UN recognition of Arabian Leopard Day a ‘major triumph for KSA,’ conservationist says

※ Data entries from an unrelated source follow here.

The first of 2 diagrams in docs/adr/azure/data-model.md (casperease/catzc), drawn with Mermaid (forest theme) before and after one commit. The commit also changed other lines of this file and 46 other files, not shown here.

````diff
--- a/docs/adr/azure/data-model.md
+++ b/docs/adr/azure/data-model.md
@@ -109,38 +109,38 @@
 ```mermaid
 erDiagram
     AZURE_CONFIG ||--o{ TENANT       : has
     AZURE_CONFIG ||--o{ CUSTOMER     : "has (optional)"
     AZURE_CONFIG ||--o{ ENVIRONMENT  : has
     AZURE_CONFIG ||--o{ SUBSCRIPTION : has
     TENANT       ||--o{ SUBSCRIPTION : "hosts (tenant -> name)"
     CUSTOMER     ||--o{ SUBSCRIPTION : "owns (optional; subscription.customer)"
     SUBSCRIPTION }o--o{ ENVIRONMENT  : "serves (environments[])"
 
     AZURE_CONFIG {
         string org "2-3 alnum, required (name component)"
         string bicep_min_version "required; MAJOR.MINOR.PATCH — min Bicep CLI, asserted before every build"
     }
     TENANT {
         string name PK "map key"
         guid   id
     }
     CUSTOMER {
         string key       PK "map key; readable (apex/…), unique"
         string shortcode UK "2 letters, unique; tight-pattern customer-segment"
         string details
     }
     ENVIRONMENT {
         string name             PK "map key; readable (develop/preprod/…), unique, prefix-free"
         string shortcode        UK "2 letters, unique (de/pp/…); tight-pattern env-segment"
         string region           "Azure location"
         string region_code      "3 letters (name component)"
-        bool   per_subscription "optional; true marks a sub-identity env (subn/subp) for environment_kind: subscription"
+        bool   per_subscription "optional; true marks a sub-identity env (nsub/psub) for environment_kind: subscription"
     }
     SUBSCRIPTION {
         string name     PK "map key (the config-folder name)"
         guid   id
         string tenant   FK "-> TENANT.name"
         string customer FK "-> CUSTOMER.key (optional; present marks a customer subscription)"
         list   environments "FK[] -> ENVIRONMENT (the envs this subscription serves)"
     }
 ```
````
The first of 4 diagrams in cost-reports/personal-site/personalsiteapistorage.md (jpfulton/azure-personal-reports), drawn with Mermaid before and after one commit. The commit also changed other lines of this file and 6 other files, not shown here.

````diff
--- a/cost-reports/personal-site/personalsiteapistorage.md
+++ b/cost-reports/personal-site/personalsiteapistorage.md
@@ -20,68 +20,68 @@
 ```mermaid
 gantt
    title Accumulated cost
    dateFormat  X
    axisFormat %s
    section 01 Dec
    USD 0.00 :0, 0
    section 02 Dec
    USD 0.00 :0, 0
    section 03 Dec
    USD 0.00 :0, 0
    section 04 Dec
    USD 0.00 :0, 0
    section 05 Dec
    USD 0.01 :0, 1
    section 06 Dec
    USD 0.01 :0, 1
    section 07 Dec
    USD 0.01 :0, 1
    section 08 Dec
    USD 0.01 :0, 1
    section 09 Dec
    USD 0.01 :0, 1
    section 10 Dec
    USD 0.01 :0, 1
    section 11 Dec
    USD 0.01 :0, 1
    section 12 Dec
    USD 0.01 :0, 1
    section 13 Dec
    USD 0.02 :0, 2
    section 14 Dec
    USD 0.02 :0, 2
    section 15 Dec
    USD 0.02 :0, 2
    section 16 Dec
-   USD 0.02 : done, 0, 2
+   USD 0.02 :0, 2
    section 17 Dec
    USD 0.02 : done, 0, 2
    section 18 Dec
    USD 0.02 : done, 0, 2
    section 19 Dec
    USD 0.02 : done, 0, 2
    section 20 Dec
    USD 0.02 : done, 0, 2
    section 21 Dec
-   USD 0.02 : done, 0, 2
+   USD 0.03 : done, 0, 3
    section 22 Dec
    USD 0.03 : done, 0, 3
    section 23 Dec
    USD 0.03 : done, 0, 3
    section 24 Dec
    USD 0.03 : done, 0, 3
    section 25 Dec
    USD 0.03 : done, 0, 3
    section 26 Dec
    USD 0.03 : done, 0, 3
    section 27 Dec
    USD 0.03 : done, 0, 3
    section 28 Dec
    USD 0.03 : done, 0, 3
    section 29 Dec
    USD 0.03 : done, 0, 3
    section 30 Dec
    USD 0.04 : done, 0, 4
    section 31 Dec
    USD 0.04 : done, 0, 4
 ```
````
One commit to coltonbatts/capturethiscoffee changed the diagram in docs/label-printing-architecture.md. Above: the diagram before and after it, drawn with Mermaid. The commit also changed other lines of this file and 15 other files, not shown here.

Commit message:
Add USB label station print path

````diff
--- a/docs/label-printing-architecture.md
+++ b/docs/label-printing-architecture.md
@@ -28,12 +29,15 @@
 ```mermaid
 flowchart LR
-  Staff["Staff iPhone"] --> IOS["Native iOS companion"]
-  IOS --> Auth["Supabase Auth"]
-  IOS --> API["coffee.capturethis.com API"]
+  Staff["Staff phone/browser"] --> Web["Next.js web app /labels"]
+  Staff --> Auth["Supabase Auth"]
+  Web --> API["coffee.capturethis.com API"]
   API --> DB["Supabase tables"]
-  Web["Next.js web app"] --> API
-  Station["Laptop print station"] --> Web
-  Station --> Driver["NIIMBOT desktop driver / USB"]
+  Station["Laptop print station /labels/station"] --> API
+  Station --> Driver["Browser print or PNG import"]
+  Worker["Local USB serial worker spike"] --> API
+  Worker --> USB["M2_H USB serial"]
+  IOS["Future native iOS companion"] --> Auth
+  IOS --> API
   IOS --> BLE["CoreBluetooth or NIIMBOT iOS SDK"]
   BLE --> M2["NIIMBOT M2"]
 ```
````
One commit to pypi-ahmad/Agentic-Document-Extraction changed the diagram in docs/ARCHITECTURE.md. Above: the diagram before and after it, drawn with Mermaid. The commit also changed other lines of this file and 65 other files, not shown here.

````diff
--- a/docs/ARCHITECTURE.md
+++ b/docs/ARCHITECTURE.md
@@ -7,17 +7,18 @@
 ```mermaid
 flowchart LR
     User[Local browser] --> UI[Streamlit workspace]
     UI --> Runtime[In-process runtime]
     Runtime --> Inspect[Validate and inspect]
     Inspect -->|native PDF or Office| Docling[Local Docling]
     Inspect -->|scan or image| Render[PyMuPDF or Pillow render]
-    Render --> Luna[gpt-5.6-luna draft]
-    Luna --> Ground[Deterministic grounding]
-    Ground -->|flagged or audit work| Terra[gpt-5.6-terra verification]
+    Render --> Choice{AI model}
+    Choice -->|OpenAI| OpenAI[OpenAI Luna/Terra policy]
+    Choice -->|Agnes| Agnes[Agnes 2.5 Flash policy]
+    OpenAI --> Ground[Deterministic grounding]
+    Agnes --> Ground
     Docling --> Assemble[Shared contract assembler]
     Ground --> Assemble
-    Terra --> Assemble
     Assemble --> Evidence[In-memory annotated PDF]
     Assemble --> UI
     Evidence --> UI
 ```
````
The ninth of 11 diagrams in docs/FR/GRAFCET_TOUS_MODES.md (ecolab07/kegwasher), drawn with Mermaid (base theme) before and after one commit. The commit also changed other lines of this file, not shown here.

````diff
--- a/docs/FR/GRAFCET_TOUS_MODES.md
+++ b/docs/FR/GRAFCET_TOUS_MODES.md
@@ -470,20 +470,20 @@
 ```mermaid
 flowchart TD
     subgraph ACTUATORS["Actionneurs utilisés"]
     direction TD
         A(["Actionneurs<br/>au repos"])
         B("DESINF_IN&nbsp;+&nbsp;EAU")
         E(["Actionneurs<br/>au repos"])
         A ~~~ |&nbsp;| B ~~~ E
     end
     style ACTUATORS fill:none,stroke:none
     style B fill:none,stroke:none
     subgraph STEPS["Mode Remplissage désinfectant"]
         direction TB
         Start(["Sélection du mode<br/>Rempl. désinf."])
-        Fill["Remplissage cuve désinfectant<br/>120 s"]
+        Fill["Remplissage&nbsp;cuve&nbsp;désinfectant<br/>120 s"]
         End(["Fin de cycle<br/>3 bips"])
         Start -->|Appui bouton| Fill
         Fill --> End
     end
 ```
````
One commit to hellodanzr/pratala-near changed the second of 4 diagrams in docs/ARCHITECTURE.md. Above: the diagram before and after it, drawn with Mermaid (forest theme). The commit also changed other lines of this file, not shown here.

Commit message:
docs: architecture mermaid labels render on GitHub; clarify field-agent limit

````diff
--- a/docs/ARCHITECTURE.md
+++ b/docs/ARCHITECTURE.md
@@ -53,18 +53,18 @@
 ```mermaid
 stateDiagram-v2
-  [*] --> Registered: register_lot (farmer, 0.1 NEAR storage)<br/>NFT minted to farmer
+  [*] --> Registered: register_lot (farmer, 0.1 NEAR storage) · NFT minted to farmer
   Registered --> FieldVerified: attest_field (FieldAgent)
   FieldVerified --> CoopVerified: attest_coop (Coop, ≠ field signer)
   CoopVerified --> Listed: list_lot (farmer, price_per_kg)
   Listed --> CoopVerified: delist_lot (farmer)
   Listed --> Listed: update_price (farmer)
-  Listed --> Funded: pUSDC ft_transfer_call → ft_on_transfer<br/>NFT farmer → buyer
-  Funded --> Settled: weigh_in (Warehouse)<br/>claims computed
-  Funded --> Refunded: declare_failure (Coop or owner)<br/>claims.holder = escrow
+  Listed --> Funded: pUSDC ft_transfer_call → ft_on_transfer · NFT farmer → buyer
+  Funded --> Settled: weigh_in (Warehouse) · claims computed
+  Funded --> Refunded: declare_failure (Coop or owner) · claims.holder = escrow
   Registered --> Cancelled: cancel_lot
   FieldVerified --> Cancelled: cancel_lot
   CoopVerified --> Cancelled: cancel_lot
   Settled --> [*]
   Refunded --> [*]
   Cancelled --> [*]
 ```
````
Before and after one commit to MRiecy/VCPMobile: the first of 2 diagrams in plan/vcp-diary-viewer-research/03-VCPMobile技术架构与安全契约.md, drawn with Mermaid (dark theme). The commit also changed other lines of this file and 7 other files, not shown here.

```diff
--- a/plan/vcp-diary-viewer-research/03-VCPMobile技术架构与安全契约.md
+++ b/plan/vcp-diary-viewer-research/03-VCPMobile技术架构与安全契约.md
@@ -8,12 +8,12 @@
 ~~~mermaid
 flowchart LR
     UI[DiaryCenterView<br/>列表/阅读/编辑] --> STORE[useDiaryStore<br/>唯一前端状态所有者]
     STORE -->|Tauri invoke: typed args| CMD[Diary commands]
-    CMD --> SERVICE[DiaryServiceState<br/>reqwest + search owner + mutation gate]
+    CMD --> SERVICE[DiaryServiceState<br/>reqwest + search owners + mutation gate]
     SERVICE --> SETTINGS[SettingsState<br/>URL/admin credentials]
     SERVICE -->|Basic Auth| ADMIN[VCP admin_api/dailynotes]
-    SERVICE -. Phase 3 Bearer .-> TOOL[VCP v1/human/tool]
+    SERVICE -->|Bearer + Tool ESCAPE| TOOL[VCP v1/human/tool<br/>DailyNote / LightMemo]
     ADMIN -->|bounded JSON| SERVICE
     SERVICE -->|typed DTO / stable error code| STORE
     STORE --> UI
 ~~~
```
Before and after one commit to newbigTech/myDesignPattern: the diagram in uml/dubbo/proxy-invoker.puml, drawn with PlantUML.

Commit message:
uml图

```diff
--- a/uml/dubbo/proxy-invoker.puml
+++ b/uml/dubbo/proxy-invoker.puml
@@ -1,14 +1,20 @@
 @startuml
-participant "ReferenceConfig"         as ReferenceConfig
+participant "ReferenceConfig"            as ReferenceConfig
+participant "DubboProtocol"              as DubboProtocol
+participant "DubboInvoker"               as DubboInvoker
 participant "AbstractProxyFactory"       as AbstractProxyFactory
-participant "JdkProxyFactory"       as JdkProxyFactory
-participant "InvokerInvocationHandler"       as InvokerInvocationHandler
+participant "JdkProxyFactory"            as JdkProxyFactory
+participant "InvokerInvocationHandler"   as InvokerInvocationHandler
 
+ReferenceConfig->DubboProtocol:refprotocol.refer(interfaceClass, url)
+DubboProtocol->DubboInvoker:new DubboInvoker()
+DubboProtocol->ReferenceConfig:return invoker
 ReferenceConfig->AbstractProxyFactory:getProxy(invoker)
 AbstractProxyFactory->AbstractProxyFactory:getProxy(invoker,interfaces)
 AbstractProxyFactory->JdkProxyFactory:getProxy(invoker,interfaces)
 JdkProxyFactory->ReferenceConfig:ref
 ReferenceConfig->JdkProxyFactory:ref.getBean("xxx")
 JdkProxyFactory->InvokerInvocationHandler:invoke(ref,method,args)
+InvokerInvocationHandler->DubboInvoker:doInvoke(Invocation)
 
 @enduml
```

Special UN recognition of Arabian Leopard Day a ‘major triumph for KSA,’ conservationist says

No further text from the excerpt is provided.